• In some cases to isolate the core from its surroundings isolating vitamins from the deteriorating effects of oxygen retarding evaporation of a volatile core improving the handling properties of a sticky material isolating a reactive core from chemical attack• Others not to isolate the core completely but to control the rate at which it leaves the microcapsule increasing the selectivity of an adsorption or extraction process
• CHEMICAL METHODS Coecervation Interfacial polymerization Phase separation In situ polymerization Centrifugal force processes• PHYSICAL METHODS Spray drying Fluid bed coating Centrifugal extrusion processes Spinning disk method
APPLICATION : Capsules for carbonless paper and for many other applications are producedSTEPS1. takes advantage of the reaction of aqueous solutions of cationic and anionic polymers such as gelatin and gum arabic.2. polymers form a concentrated phase called the complex coacervate. The coacervate exists in equilibrium with a dilute supernatant phase.
This technique is characterized by wall formation via therapid polymerization of monomers at the surface of thedroplets or particles core material, and this solution isdispersed in an aqueous phase.
This method utilizes two polymers that are soluble in acommon solvent; yet do not mix with one another in thesolution. FIGURE: PHASE SEPARATOR
In situ polymerization is a chemical encapsulation technique very similar to interfacial polymerization. The distinguishing characteristic of in situ polymerization is that no reactants areincluded in the core material.

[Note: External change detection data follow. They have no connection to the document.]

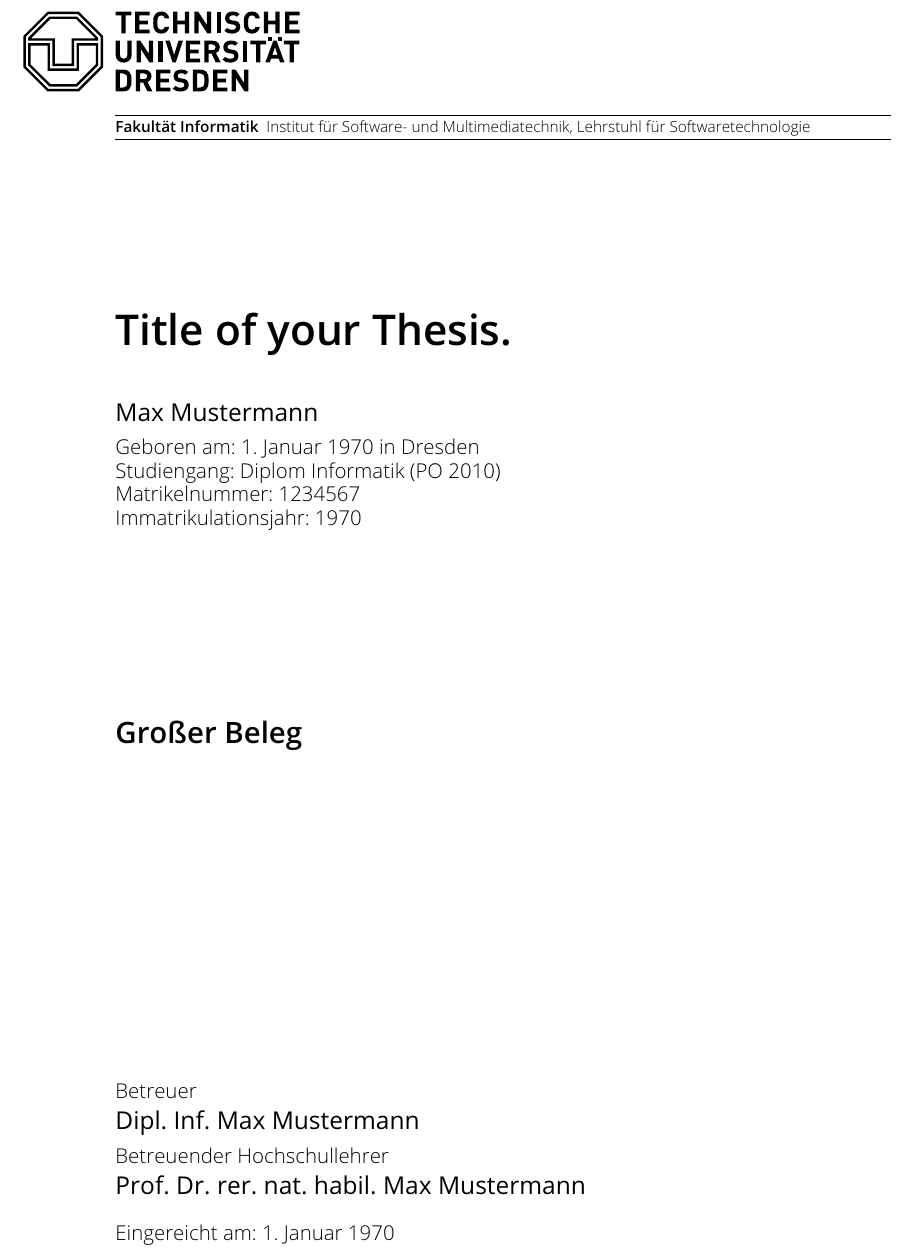
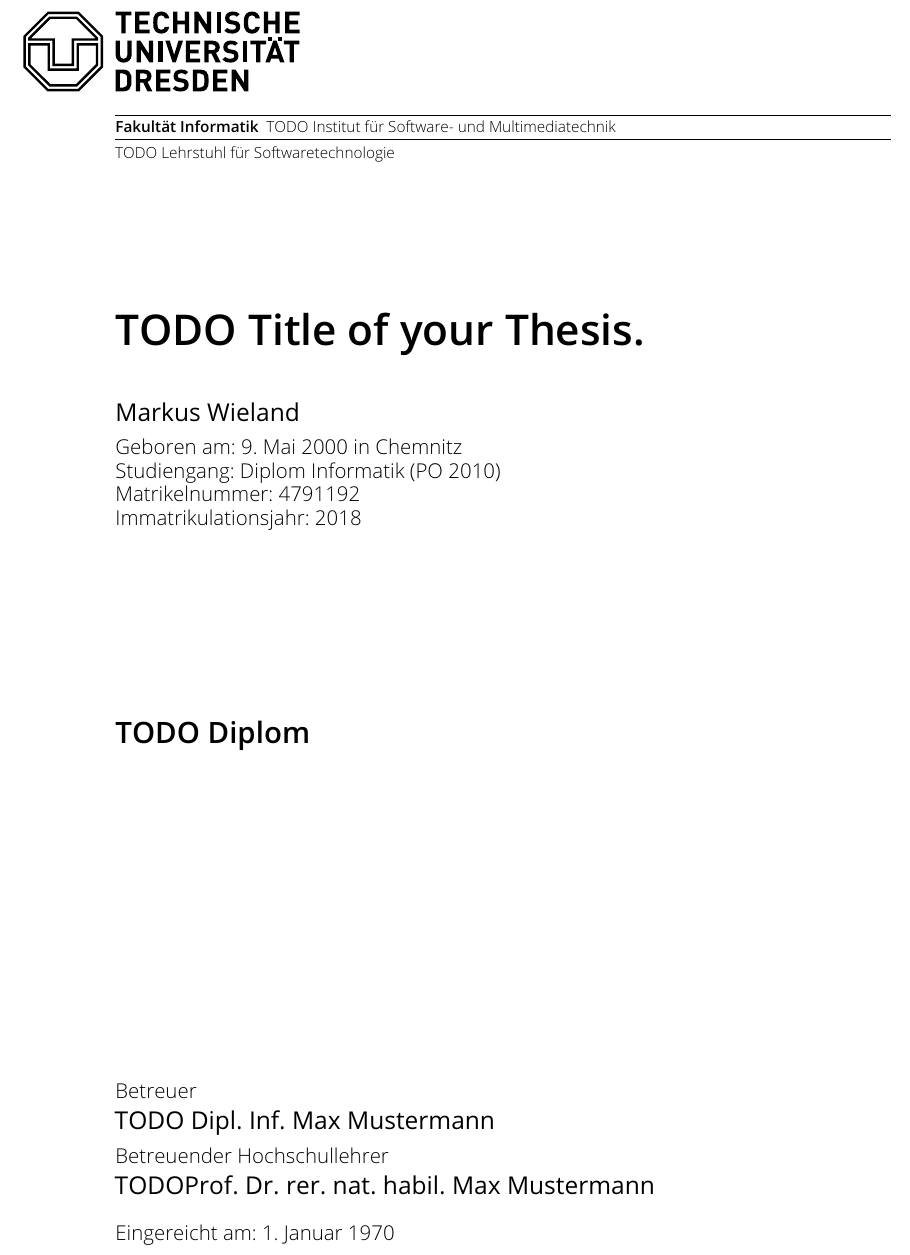
Before and after one commit to SoWieMarkus/Diplom, a LaTeX thesis (thesis.tex): part of page 1 of 11, cut so that both start at the same text. Compiled offline with pdfLaTeX.

Commit message:
added personal information

```diff
--- a/thesis.tex
+++ b/thesis.tex
@@ -125,26 +125,26 @@
 
   \faculty{Fakultät Informatik}
   \department{}
-  \institute{Institut für Software- und Multimediatechnik}
-  \chair{Lehrstuhl für Softwaretechnologie}
+  \institute{TODO Institut für Software- und Multimediatechnik}
+  \chair{TODO Lehrstuhl für Softwaretechnologie}
   \title{%
-      Title of your Thesis.
+  TODO Title of your Thesis.
   }
 
-  \thesis{evidence} % the type of thesis you want to write
+  \thesis{TODO Diplom} % the type of thesis you want to write
 
-  \author{Max Mustermann}
-  \matriculationnumber{1234567}
-  \matriculationyear{1970}
-  \dateofbirth{1.1.1970}
-  \placeofbirth{Dresden}
+  \author{Markus Wieland}
+  \matriculationnumber{4791192}
+  \matriculationyear{2018}
+  \dateofbirth{9.5.2000}
+  \placeofbirth{Chemnitz}
 
   \course{Diplom Informatik (PO 2010)}
 
   \supervisor{%
-    Dipl. Inf. Max Mustermann
+    TODO Dipl. Inf. Max Mustermann
   }
-  \professor{Prof. Dr. rer. nat. habil. Max Mustermann}
+  \professor{ TODOProf. Dr. rer. nat. habil. Max Mustermann}
   \date{1.1.1970} % the date of submission
   \maketitle
 
```
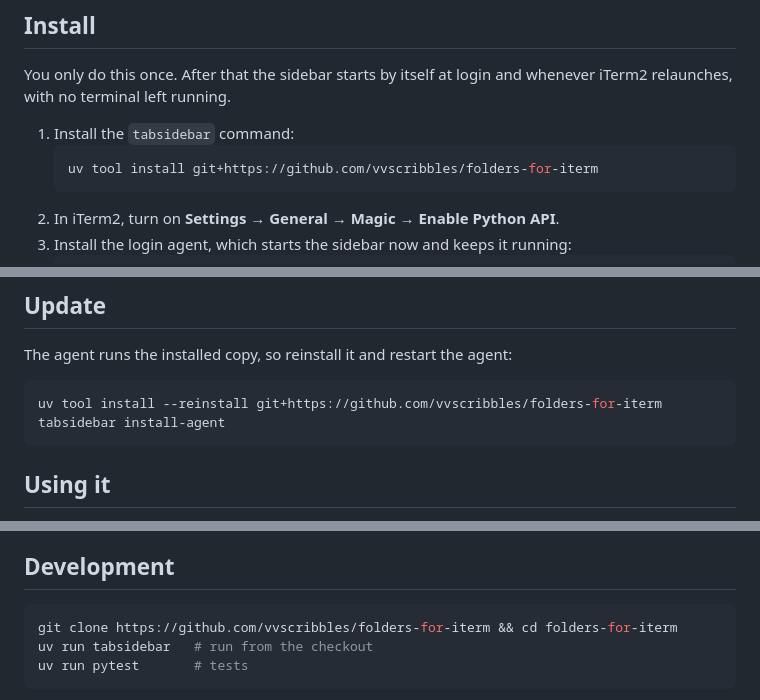
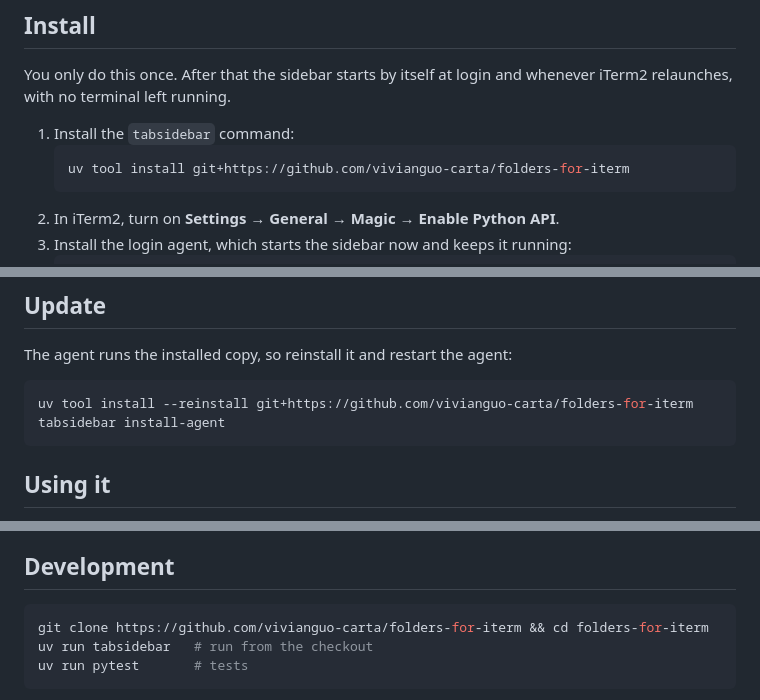
Before and after one commit to vivianguo-carta/folders-for-iterm, a Markdown page: README.md, 3 parts joined by grey strips. Drawn GitHub-style.

Commit message:
Point install and clone links at vivianguo-carta/folders-for-iterm
Co-Authored-By: Claude Opus 5.5 <noreply@anthropic.com>

````diff
--- a/README.md
+++ b/README.md
@@ -19,7 +19,7 @@ terminal left running.
 
 1. Install the `tabsidebar` command:
    ```sh
-   uv tool install git+https://github.com/vvscribbles/folders-for-iterm
+   uv tool install git+https://github.com/vivianguo-carta/folders-for-iterm
    ```
 2. In iTerm2, turn on **Settings → General → Magic → Enable Python API**.
 3. Install the login agent, which starts the sidebar now and keeps it running:
@@ -37,7 +37,7 @@ terminal or quit iTerm2. Stop it before installing the agent, or the agent finds
 The agent runs the installed copy, so reinstall it and restart the agent:
 
 ```sh
-uv tool install --reinstall git+https://github.com/vvscribbles/folders-for-iterm
+uv tool install --reinstall git+https://github.com/vivianguo-carta/folders-for-iterm
 tabsidebar install-agent
 ```
 
@@ -100,7 +100,7 @@ rm -rf ~/Library/Application\ Support/tabsidebar
 ## Development
 
 ```sh
-git clone https://github.com/vvscribbles/folders-for-iterm && cd folders-for-iterm
+git clone https://github.com/vivianguo-carta/folders-for-iterm && cd folders-for-iterm
 uv run tabsidebar   # run from the checkout
 uv run pytest       # tests
 ```
````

Centrifugal force processes were developed in the 1940s to encapsulate fish oils and vitamins, protecting them from oxidation. This techniques is common for both chemical and physical techniques.
An emulsion is preparedby dispersing the corematerial, usually an oil oractive ingredientimmiscible with water;into a concentratedsolution of wall materialuntil the desired size of oildroplets are attained. Theresultant emulsion isatomized into a spray ofdroplets by pumping theslurry through a rotatingdisc into the heatedcompartment of a spraydrier.
Fluid bed coating, another mechanical encapsulation method,is restricted to encapsulation of solid core materials, includingliquids absorbed into porous solids. This technique is usedextensively to encapsulate pharmaceuticals.
The internal phase is dispersed into the liquid wallmaterial and the mixture is advanced onto a turningdisk. Droplets of pure shell material are thrown off ofthe rim of the disk along with discrete particles ofcore material enclosed in a skin of shell material.After having been solidified by cooling, themicrocapsules are collected separately from theparticles of shell material.
• Microorganism and enzyme immobilization• Protection against UV, heat, oxidation, acids, bases (e.g. colorants and vitamins).• Improved shelf life due to preventing degradative reactions (dehydration, oxidation)• Masking of taste or odours.• Improved processing, texture and less wastage of ingredients.• Handling liquids as solids• Enhance visual aspect and marketing concept.
• Microencapsulation is the packaging of small droplets of liquid or particles with a thin film.• The lowest particle size of microcapsules is 1µm and the largest size is 1mm.• Microcapsules consist of a core and a wall (or shell). The configuration of the core can be a spherical or irregular particle, liquid-phase suspended solid, solid matrix, dispersed solid and aggregates of solids or liquid forms.
APPLICATION OF MICROENCAPSULATION• To mask the bitter taste of drugs like Paracetamol, Nitrofurantoin etc.• To reduce gastric and other gastro intestinal (G.I) tract irritations, For eg., sustained release Aspirin preparations have been reported to cause significantly less G.I. bleeding than conventional preparations• A liquid can be converted to a pseudo-solid for easy handling and storage, eg. Eprazinone.• Hygroscopic properties of core materials may be reduced by microencapsulation eg. Sodium chloride.• Carbon tetra chlorides and a number of other substances have been microencapsulated to reduce their odor and volatility.
CONCLUSIONMicroencapsulation system offers potentialadvantages over conventional drug deliverysystems and also established as unique carriersystems for many pharmaceuticals (targeted drugdelivery systems). Although significant advanceshave been made in the field ofmicroencapsulation, still many challenges need to be rectified during the appropriateselection of core materials, coating materials and process techniques.